The Season So Far
Although rainfall performance improved in January, many areas were still seeing below average conditions when another prolonged dry spell hit in February. Parts of central and southern Mozambique, Zimbabwe, and parts of Zambia and Malawi were affected by extreme dryness from early February to mid-March. Some of these areas experienced their driest February in the past 40 years and serious impacts on rainfed maize production can be expected.
As of mid-March, the region has been affected by a total of 3 cyclones and 2 storms thus far, all making landfall in the same areas (i.e. certain districts of eastern Madagascar and central/northern Mozambique). Between mid-February and mid-March, Tropical Storm DUMAKO, Tropical Cyclone EMNATI and Tropical Cyclone GOMBE brought much needed rainfall to dry areas in Madagascar and northern Mozambique, but also caused extensive flooding and damage.
Given that some forecasts for the remainder of the season project normal to below normal rainfall across much of the region, the outlook is not promising. Below average cereal production is anticipated in Mozambique, Zimbabwe, Madagascar, with severe impacts on production in certain provinces. Parts of Malawi and Zambia are also likely to register below average production.
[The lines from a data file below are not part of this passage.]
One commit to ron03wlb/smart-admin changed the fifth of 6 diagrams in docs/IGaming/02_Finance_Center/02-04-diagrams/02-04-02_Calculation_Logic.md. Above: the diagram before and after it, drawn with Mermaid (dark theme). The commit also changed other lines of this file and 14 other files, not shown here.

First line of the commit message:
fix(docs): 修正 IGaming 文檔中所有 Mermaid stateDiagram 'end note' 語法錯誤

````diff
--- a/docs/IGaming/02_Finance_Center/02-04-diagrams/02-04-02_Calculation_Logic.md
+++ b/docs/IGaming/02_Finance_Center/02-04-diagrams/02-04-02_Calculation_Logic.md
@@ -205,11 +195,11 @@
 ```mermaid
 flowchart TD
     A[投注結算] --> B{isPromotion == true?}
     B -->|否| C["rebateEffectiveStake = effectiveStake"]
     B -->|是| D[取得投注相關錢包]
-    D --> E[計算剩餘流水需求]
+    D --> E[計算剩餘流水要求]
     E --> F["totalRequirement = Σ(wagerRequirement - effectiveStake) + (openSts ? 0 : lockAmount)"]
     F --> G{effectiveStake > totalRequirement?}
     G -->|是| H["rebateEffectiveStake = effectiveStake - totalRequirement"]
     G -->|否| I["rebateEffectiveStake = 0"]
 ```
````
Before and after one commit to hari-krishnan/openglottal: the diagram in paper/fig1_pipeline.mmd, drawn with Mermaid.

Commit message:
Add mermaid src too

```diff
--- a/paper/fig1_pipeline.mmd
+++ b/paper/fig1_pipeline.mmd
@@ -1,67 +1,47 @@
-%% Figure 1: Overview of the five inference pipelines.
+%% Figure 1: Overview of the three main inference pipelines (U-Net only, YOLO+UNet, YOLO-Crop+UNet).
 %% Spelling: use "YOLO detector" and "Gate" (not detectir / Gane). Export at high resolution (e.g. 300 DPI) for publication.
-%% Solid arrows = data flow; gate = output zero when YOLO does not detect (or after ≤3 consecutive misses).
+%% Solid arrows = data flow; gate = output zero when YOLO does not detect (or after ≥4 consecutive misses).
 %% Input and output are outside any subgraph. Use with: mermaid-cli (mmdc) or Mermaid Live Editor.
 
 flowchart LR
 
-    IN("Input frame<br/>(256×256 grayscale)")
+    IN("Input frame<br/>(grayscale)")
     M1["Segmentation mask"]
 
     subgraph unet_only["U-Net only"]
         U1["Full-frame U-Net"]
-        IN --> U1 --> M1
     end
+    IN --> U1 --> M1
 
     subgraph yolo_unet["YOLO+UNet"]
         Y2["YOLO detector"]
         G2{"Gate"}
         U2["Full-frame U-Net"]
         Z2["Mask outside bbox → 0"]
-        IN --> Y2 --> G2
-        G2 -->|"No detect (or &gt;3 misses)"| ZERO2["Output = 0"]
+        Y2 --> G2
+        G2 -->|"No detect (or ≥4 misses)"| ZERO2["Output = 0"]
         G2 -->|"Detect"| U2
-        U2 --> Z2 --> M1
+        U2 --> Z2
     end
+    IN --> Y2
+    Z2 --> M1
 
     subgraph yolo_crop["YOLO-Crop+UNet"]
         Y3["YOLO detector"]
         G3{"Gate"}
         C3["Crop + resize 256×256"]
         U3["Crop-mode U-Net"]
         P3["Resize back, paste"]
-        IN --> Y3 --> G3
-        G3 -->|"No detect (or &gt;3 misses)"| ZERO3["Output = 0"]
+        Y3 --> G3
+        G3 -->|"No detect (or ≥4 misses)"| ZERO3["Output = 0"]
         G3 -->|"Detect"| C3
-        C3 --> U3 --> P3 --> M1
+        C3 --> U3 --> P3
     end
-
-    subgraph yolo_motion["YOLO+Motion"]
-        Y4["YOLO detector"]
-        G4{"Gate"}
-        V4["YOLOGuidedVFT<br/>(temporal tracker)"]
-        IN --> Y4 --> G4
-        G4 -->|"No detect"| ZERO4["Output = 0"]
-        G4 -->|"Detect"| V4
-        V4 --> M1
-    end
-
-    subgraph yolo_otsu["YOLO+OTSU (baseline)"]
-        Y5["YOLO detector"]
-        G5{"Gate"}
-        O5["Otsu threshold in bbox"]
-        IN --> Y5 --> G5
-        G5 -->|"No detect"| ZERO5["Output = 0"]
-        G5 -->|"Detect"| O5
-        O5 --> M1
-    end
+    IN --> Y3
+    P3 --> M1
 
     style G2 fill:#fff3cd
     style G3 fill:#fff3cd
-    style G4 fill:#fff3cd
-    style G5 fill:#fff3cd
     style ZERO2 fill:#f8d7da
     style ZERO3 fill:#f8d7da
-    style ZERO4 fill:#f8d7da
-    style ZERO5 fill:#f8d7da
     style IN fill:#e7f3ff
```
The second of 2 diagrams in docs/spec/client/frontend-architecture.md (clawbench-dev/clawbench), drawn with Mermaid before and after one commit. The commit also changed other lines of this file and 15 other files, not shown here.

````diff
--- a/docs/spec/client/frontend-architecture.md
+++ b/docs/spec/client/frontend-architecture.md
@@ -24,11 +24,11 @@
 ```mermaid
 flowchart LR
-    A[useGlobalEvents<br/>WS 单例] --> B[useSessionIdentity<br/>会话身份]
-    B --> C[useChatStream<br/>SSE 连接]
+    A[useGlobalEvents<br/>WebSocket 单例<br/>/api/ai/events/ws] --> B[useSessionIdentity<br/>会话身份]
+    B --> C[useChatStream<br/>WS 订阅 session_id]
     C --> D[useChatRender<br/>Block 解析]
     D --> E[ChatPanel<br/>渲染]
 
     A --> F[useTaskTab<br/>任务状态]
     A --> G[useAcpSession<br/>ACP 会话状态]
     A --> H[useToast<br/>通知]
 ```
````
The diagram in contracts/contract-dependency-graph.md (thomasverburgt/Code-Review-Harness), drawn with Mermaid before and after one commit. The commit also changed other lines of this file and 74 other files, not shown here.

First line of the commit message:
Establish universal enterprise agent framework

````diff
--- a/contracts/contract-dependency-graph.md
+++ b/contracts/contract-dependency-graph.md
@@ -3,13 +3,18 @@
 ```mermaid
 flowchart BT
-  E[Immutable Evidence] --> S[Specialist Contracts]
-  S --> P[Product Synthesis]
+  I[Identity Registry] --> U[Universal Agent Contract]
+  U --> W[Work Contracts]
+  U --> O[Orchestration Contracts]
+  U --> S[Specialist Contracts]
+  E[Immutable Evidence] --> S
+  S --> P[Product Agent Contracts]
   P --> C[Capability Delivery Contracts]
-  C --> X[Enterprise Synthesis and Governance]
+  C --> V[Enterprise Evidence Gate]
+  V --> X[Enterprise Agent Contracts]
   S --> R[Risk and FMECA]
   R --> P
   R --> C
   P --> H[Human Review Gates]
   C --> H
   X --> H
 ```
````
Regional maize supply in the upcoming 2022/23 marketing year is expected to be average, as opening stocks are likely to be above average and production is anticipated to be average at best. Although the region may have adequate maize availability to meet its demand, access among import dependent countries will be constrained by high prices at source markets. This is particularly concerning given that the region has already been seeing elevated prices in major markets such as South Africa and Zambia, and the situation has been exacerbated by global commodity prices skyrocketing following the Ukraine conflict. Although the region does not rely heavily on international maize imports, South Africa’s maize prices will likely remain elevated in line with international prices.
Source: World Food Programme